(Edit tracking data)

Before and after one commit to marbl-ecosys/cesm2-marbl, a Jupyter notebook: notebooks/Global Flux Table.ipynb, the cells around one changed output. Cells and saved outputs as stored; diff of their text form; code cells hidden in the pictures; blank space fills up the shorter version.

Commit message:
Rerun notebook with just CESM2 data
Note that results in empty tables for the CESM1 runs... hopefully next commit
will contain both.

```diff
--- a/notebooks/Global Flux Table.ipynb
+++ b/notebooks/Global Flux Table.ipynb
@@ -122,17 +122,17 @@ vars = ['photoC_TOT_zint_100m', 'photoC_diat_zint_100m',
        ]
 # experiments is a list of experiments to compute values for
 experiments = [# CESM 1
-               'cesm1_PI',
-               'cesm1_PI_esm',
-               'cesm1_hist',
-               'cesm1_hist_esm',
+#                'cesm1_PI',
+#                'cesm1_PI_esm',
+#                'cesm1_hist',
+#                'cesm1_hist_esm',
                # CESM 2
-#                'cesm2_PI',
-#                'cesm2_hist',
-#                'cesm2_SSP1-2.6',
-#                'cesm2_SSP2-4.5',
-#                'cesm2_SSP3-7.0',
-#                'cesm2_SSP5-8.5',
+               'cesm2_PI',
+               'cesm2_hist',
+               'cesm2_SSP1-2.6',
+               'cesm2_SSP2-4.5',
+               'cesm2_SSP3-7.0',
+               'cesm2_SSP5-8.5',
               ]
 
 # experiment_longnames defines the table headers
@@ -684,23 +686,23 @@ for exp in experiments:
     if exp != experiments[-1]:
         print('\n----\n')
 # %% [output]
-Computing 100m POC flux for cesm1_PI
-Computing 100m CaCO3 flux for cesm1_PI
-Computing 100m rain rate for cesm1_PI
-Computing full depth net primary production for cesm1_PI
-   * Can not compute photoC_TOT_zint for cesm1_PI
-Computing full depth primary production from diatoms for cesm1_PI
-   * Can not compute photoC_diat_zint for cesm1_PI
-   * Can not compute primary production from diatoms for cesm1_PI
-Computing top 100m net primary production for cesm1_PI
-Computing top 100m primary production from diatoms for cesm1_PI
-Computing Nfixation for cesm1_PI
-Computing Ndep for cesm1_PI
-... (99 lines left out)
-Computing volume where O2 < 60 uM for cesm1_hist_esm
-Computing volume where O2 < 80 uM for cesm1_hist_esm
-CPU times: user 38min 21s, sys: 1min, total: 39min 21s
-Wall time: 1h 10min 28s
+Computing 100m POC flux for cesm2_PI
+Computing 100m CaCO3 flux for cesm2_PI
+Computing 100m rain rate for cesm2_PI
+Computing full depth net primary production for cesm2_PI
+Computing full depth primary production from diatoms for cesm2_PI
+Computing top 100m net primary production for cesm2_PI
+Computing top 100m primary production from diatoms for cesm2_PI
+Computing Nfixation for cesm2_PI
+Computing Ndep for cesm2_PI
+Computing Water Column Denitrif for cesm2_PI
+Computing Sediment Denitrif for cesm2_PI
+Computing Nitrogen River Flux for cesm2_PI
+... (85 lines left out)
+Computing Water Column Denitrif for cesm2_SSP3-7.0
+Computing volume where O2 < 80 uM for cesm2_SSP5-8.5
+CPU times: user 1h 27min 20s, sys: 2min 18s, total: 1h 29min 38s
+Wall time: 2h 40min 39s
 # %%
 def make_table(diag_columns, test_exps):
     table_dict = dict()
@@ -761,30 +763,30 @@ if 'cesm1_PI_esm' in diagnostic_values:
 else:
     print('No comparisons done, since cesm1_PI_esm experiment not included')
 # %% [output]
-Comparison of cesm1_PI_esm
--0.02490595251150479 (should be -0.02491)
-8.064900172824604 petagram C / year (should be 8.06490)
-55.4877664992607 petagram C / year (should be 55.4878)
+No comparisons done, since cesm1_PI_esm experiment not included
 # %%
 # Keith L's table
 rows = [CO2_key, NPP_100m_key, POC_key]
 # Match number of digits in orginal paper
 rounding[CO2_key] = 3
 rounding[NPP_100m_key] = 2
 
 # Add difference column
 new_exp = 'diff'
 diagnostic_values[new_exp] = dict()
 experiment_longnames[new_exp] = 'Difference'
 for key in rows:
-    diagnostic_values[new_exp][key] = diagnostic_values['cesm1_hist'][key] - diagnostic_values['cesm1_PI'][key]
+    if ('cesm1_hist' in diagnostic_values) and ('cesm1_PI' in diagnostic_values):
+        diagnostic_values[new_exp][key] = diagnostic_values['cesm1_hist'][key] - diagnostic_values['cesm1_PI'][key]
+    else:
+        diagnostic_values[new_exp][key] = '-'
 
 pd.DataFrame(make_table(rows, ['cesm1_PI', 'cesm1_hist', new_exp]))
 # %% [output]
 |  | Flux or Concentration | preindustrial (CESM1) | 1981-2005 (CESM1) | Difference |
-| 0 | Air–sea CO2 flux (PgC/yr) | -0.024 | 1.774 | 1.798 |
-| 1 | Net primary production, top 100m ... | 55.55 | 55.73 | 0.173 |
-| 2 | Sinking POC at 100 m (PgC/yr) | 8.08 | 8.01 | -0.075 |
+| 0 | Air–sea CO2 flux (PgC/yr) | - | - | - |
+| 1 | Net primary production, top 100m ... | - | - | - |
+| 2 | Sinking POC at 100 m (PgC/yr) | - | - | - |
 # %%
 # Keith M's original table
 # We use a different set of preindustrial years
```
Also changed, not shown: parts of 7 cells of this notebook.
* * *
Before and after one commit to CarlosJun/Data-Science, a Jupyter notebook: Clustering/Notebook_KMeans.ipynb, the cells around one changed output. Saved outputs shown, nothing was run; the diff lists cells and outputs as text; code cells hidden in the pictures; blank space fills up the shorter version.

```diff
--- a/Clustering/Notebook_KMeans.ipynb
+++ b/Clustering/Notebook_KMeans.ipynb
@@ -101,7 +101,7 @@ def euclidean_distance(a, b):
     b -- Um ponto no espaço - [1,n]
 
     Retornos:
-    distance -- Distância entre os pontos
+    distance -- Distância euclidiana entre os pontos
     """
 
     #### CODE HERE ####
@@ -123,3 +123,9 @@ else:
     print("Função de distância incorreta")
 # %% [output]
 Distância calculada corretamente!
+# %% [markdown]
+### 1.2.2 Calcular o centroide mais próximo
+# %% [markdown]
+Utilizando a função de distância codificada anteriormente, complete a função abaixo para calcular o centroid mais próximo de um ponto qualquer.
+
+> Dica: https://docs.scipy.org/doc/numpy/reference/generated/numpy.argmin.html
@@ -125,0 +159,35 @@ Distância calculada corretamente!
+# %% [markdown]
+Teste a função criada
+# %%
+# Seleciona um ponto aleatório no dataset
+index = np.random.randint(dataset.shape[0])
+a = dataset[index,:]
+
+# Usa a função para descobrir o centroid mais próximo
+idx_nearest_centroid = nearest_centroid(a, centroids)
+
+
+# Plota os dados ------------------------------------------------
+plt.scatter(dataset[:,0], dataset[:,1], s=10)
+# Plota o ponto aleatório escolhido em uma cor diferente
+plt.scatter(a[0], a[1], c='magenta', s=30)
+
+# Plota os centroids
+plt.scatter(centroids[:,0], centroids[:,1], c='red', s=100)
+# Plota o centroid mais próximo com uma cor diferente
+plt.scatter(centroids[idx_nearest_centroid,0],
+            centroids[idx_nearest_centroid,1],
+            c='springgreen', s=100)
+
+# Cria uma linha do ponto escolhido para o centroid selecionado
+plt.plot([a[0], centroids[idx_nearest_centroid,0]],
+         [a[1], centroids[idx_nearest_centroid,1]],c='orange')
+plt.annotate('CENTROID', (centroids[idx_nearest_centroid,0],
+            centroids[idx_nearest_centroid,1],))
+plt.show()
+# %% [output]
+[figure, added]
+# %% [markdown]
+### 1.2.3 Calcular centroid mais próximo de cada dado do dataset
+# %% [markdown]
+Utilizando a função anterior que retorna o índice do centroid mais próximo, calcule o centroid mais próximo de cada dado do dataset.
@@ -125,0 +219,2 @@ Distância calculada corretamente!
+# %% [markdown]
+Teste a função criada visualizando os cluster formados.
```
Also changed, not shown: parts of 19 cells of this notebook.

TASK BRIEF => The answer should be one number: how many lines of the data above contain "Keith".

THE COMPLETED TASK => 2